= Your instructions =
Every picture is to be removed, and all the data is to be copied exactly.

========================

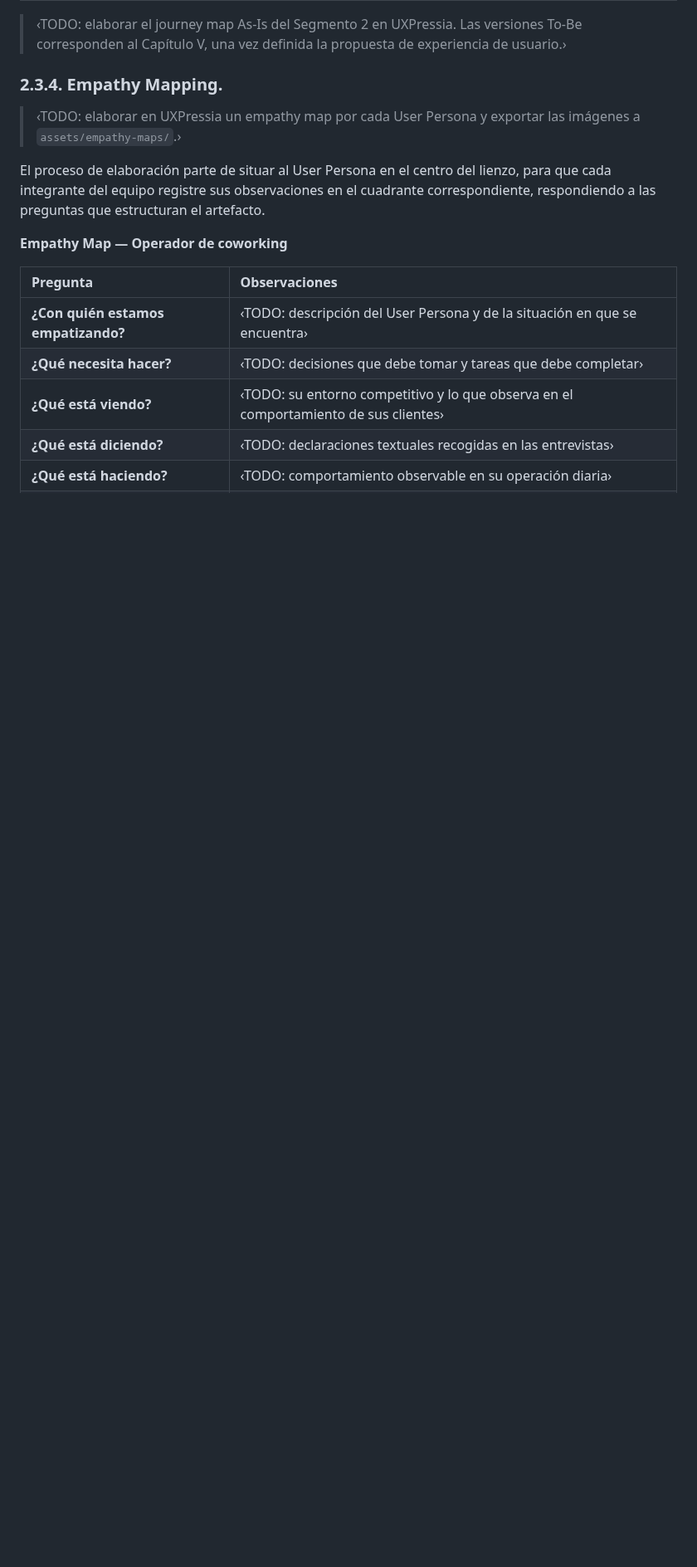
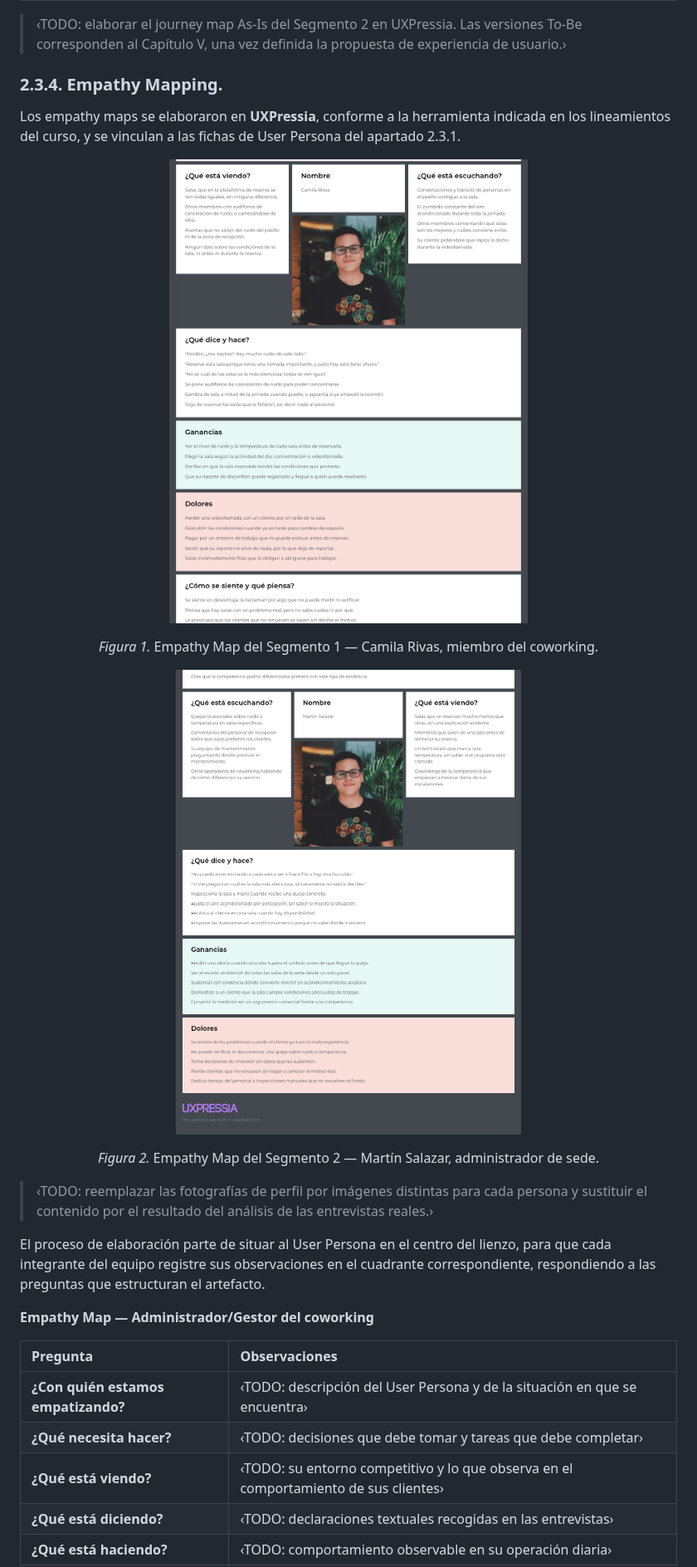
Before and after one commit to Grupo03-IOT/Report, a Markdown page: README.md, the part around one of its changes. Shown at 83% size. Rendered like a GitHub page; pictures changed too: assets/empathy-maps/empathy-map-camila-rivas.png (added), assets/empathy-maps/empathy-map-martin-salazar.png (added); blank space fills up the shorter version.

```diff
--- a/README.md
+++ b/README.md
@@ -657,11 +660,25 @@ En esta sección se elaboran los User Journey Maps en su versión **As-Is**, es
 
 ### 2.3.4. Empathy Mapping.
 
-> ‹TODO: elaborar en UXPressia un empathy map por cada User Persona y exportar las imágenes a `assets/empathy-maps/`.›
+Los empathy maps se elaboraron en **UXPressia**, conforme a la herramienta indicada en los lineamientos del curso, y se vinculan a las fichas de User Persona del apartado 2.3.1.
+
+<p align="center">
+  <img src="assets/empathy-maps/empathy-map-camila-rivas.png" alt="Empathy Map: Camila Rivas — Miembro del coworking" width="720">
+</p>
+
+<p align="center"><em>Figura 1.</em> Empathy Map del Segmento 1 — Camila Rivas, miembro del coworking.</p>
+
+<p align="center">
+  <img src="assets/empathy-maps/empathy-map-martin-salazar.png" alt="Empathy Map: Martín Salazar — Administrador de sede" width="720">
+</p>
+
+<p align="center"><em>Figura 2.</em> Empathy Map del Segmento 2 — Martín Salazar, administrador de sede.</p>
+
+> ‹TODO: reemplazar las fotografías de perfil por imágenes distintas para cada persona y sustituir el contenido por el resultado del análisis de las entrevistas reales.›
 
 El proceso de elaboración parte de situar al User Persona en el centro del lienzo, para que cada integrante del equipo registre sus observaciones en el cuadrante correspondiente, respondiendo a las preguntas que estructuran el artefacto.
 
-**Empathy Map — Operador de coworking**
+**Empathy Map — Administrador/Gestor del coworking**
 
 | Pregunta | Observaciones |
 | :---- | :---- |
```
Also changed, not shown: other parts of README.md (+95 -57 lines).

========================

= Exercise result =
Before and after one commit to Grupo03-IOT/Report, a Markdown page: README.md, the part around one of its changes. Shown at 83% size. Rendered like a GitHub page; pictures changed too: assets/empathy-maps/empathy-map-camila-rivas.png (added), assets/empathy-maps/empathy-map-martin-salazar.png (added); blank space fills up the shorter version.

```diff
--- a/README.md
+++ b/README.md
@@ -657,11 +660,25 @@ En esta sección se elaboran los User Journey Maps en su versión **As-Is**, es
 
 ### 2.3.4. Empathy Mapping.
 
-> ‹TODO: elaborar en UXPressia un empathy map por cada User Persona y exportar las imágenes a `assets/empathy-maps/`.›
+Los empathy maps se elaboraron en **UXPressia**, conforme a la herramienta indicada en los lineamientos del curso, y se vinculan a las fichas de User Persona del apartado 2.3.1.
+
+<p align="center">
+  <img src="assets/empathy-maps/empathy-map-camila-rivas.png" alt="Empathy Map: Camila Rivas — Miembro del coworking" width="720">
+</p>
+
+<p align="center"><em>Figura 1.</em> Empathy Map del Segmento 1 — Camila Rivas, miembro del coworking.</p>
+
+<p align="center">
+  <img src="assets/empathy-maps/empathy-map-martin-salazar.png" alt="Empathy Map: Martín Salazar — Administrador de sede" width="720">
+</p>
+
+<p align="center"><em>Figura 2.</em> Empathy Map del Segmento 2 — Martín Salazar, administrador de sede.</p>
+
+> ‹TODO: reemplazar las fotografías de perfil por imágenes distintas para cada persona y sustituir el contenido por el resultado del análisis de las entrevistas reales.›
 
 El proceso de elaboración parte de situar al User Persona en el centro del lienzo, para que cada integrante del equipo registre sus observaciones en el cuadrante correspondiente, respondiendo a las preguntas que estructuran el artefacto.
 
-**Empathy Map — Operador de coworking**
+**Empathy Map — Administrador/Gestor del coworking**
 
 | Pregunta | Observaciones |
 | :---- | :---- |
```
Also changed, not shown: other parts of README.md (+95 -57 lines).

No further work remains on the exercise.